Dame Maggie Smith is 81. Dame Judi Dench – her co-star and co-executive producer with her of “The Second Best Exotic Marigold Hotel” – is 19 days older.
Richard Gere is now 65. David Strathairn is 66, as is Bill Nighy. Veteran British character actor Ronald Pickup is 74. Lillette Dubey, who plays Gere’s romantic infatuation in the film, is 60.
If you add all that up in the film’s cast, that’s about five centuries of life on this cosmic blue marble.
It is no secret that “The Second Best Exotic Marigold Hotel” is so much more accommodating to audiences who have been around a while than most films being tossed at us in the 21st century. And considering how much of a smash hit the first “Best Exotic Marigold Hotel” film was, why wouldn’t it be?
Who better to ask about that – as well as about the dramatic care and feeding of some of the most charming actors in English language movies and theater – than John Madden who directed both “Marigold Hotel” movies as well as the Oscar-winning “Shakespeare in Love,” “Mrs. Brown,” “Captain Corelli’s Mandolin,” “Proof” and “The Debt?”

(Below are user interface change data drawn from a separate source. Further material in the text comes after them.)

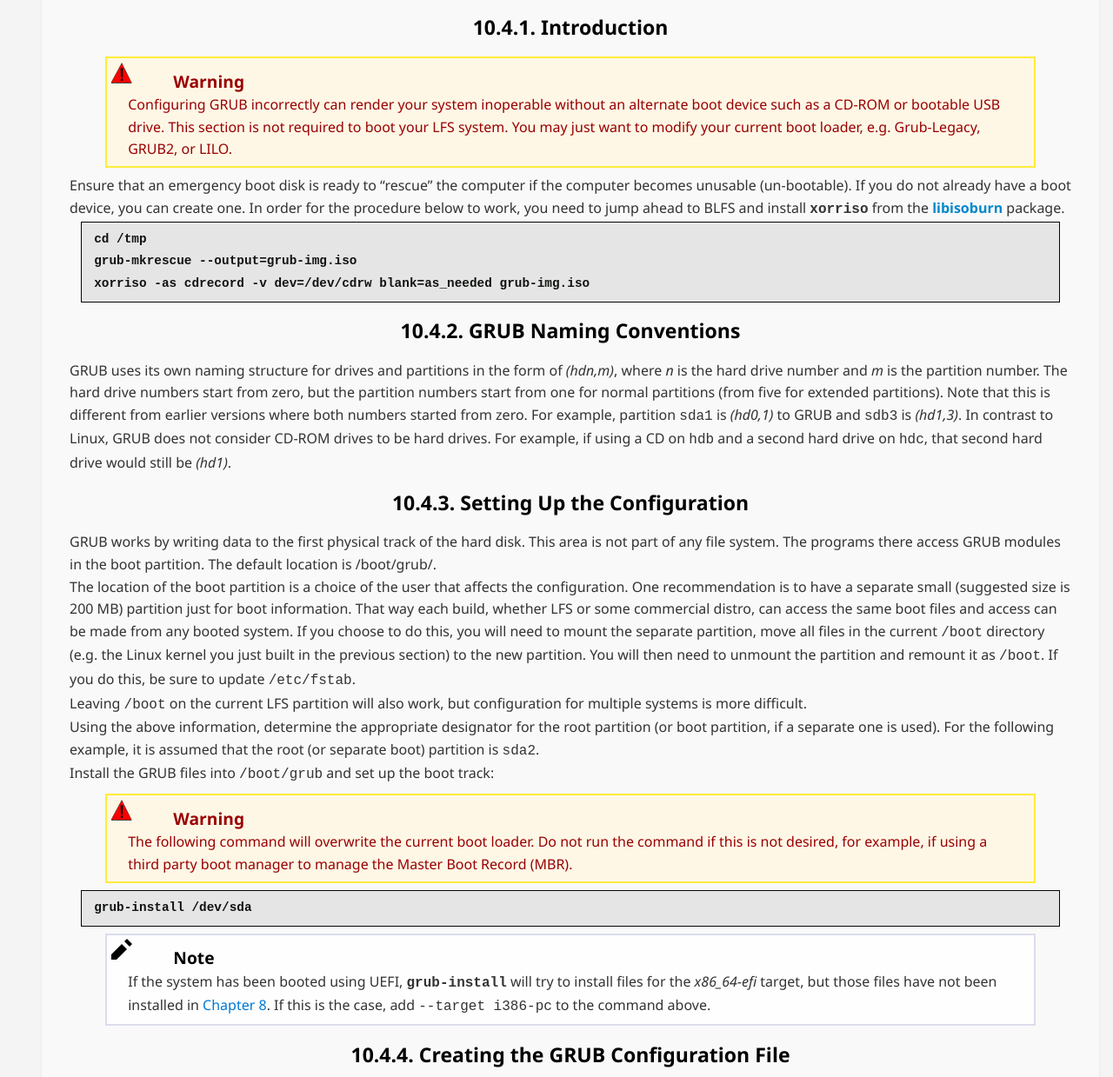
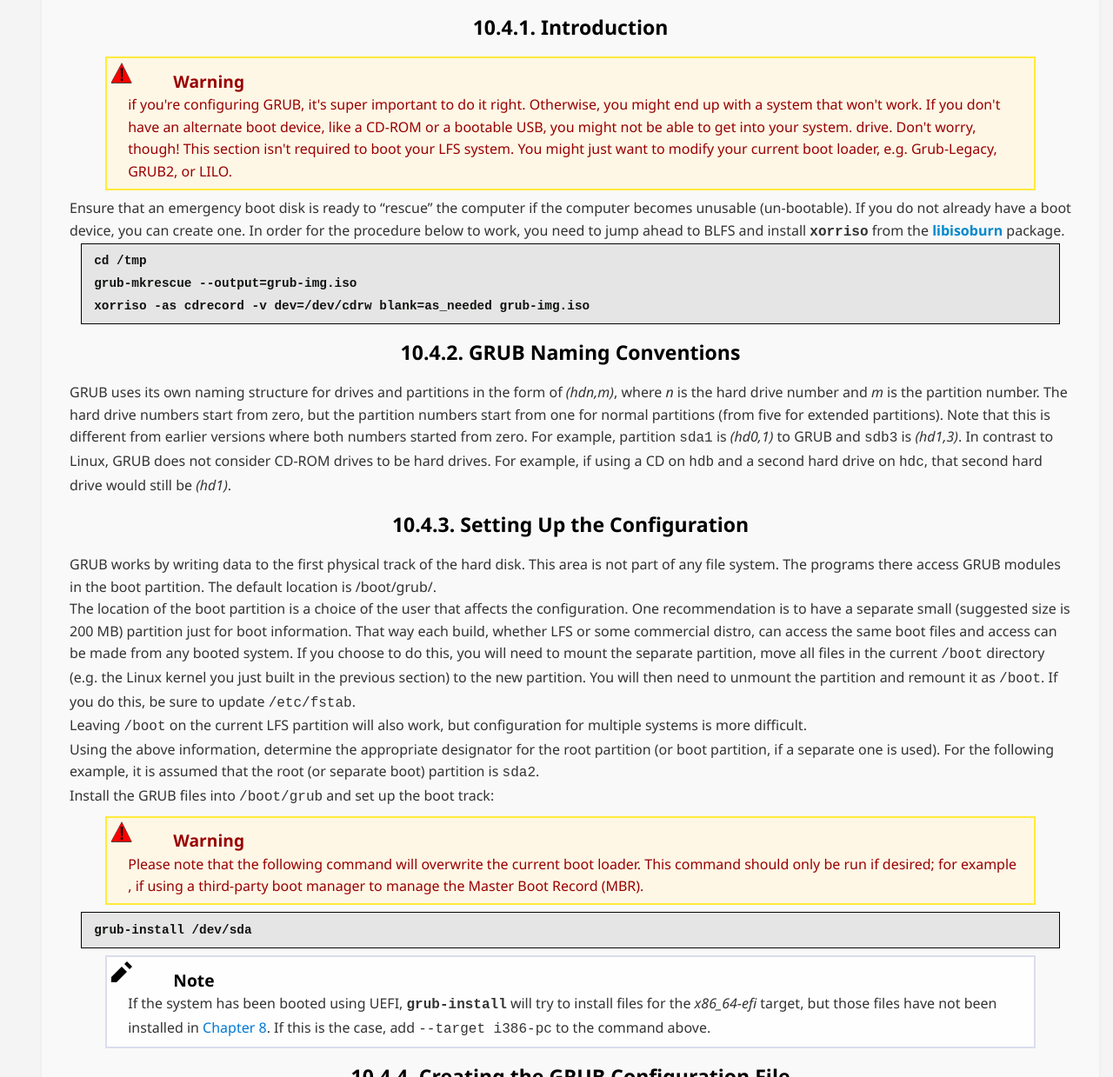
Before and after one commit to PersuasiveArchives/LFS-BOOK-Revamped, a plain HTML site: page chapter10/grub.html in a window 1280 px wide. Shown: the part 631-1870 px from the top of the page at 87% size. Drawn offline with Linux system fonts and the light colour scheme.

Commit message:
Update grub.html

```diff
--- a/chapter10/grub.html
+++ b/chapter10/grub.html
@@ -75,10 +75,10 @@
             Warning
           </h3>
           <p>
-            Configuring GRUB incorrectly can render your system inoperable
-            without an alternate boot device such as a CD-ROM or bootable USB
-            drive. This section is not required to boot your LFS system. You
-            may just want to modify your current boot loader, e.g.
+            if you're configuring GRUB, it's super important to do it right. Otherwise, you might end up with a system that won't work.
+            If you don't have an alternate boot device, like a CD-ROM or a bootable USB, you might not be able to get into your system.
+            drive. Don't worry, though! This section isn't required to boot your LFS system.
+            You might just want to modify your current boot loader, e.g.
             Grub-Legacy, GRUB2, or LILO.
           </p>
         </div>
@@ -165,10 +165,9 @@
             Warning
           </h3>
           <p>
-            The following command will overwrite the current boot loader. Do
-            not run the command if this is not desired, for example, if using
-            a third party boot manager to manage the Master Boot Record
-            (MBR).
+            Please note that the following command will overwrite the current boot loader.
+             This command should only be run if desired; for example
+             , if using a third-party boot manager to manage the Master Boot Record (MBR).
           </p>
         </div>
         <pre class="userinput"><kbd class=
```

Here, then, is a recent phone conversation with as articulate and wise a film director as one is liable to find these days.
Question: Let’s get right to the big question: This movie deliberately flies in the face of the demographic targeting that has become commonplace in movies. In one of Woody Allen’s movies, a character uses the word “demographic” and Woody responds “You mean that thing that ruined everything?” I’d love to hear your feelings about all this. These Marigold movies have located an unusual audience quite brilliantly.
Answer: One of the things that was most interesting about the film was the chance to address a neglected constituency as it were. They’re either on the cliched margins of a story where they’re used as comic relief or they’re the center of a darker story about the depredations of old age, illness and so forth. The first film gave us the opportunity to take age out of the discussion in terms of the way people behaved.
This idea from the original book of outsourcing retirement is a very interesting notion. We made the film imagining that an audience might respond to it. And we were very surprised to find that – to take Woody Allen’s formulation – far from “ruining everything” it turned out to be in our favor at the end. It sort of defied this demographic.
People were responding to it from the generation below and even two generations below. I don’t completely understand why or how that happened. I supposed it’s because we were dealing with a real group of people with the real concerns they might have at that point in their lives.
Obviously we were very alive to the comedic implications of that – the absurdities of old age. We were able to root that in real characters ... That turned out to be something refreshing and unusual for people. We were as surprised as anybody else to find out how wide that engagement was really. Our audience didn’t respect any border.
Q: Because of demographics, were the films hard to finance?
A: It took a while to get going. It took tenacity. And then Fox Searchlight became interested in it. They were not afraid of the subject matter. And also they’d made films in India before. They were attracted to it for slightly different reasons.
There WERE concerns at that point: “Will any audience want to see anything that might be dealing with death from old age?” That might be a hard sell in America. But we stuck to our guns in that. … There was definitely a concern that audiences might turn away from that. But far from it in fact. The humor in both films, I think, comes out of the sense of melancholy.
Q: When you’ve got actresses like Maggie Smith and Judi Dench in a movie, how much directing does a director actually have to do? I would think it would be a bit like traffic direction. I remember John Huston once admitted that with “The Man Who Would Be King,” Michael Caine and Sean Connery would come to the set with scenes completely rehearsed by the two of them, requiring little more than Huston blocking it and getting them set up on camera. Does anything similar happen with Smith and Dench?
A: Your job is so much easier when you’re working with people of that caliber. But I would say the following: we were able to write specifically for the actors we knew. My approach as a director anyway is to negotiate with the actors about what happens with their character – talk them through the story, investigate the scenes so that we have a common language about them. In an ensemble film like this, I don’t want to be taking time dealing with actors on the set about something like that. I need them to know where they all are. … My job is to really get out of their way if I can. Unless I see things pointing in a direction I don’t think they should be …
When we’re shooting, everything has to belong to everything else. My part of the film is orchestration.
Judi I’ve worked with four times now. And we have a shorthand. Maggie’s very much the same. I would just go out and talk to her before the scene that day and “let’s compare notes.”...I don’t like to define things too clearly for an actor because then you’re going to box them in. And these people? God KNOWS you don’t want to box THESE PEOPLE in.
Q: The success of “Shakespeare in Love” took a lot of people by surprise – not that it was a success but the degree of that success, financially, at award time. Was there anything ever a little uncomfortable in such huge and unexpected success – envies, resentments, say, you didn’t see coming?
A: You don’t ever want to make something that’s a disappointment after you’ve made a surprise success. People relish the surprise a great deal. Obviously you can’t repeat that. But I think you can surprise in other ways. [In this film] people had enormous affection for these characters. I think that first film found its way into people’s hearts – partly through not demanding a great deal and partly because people discovered it. That’s a very pleasurable exercise for an audience.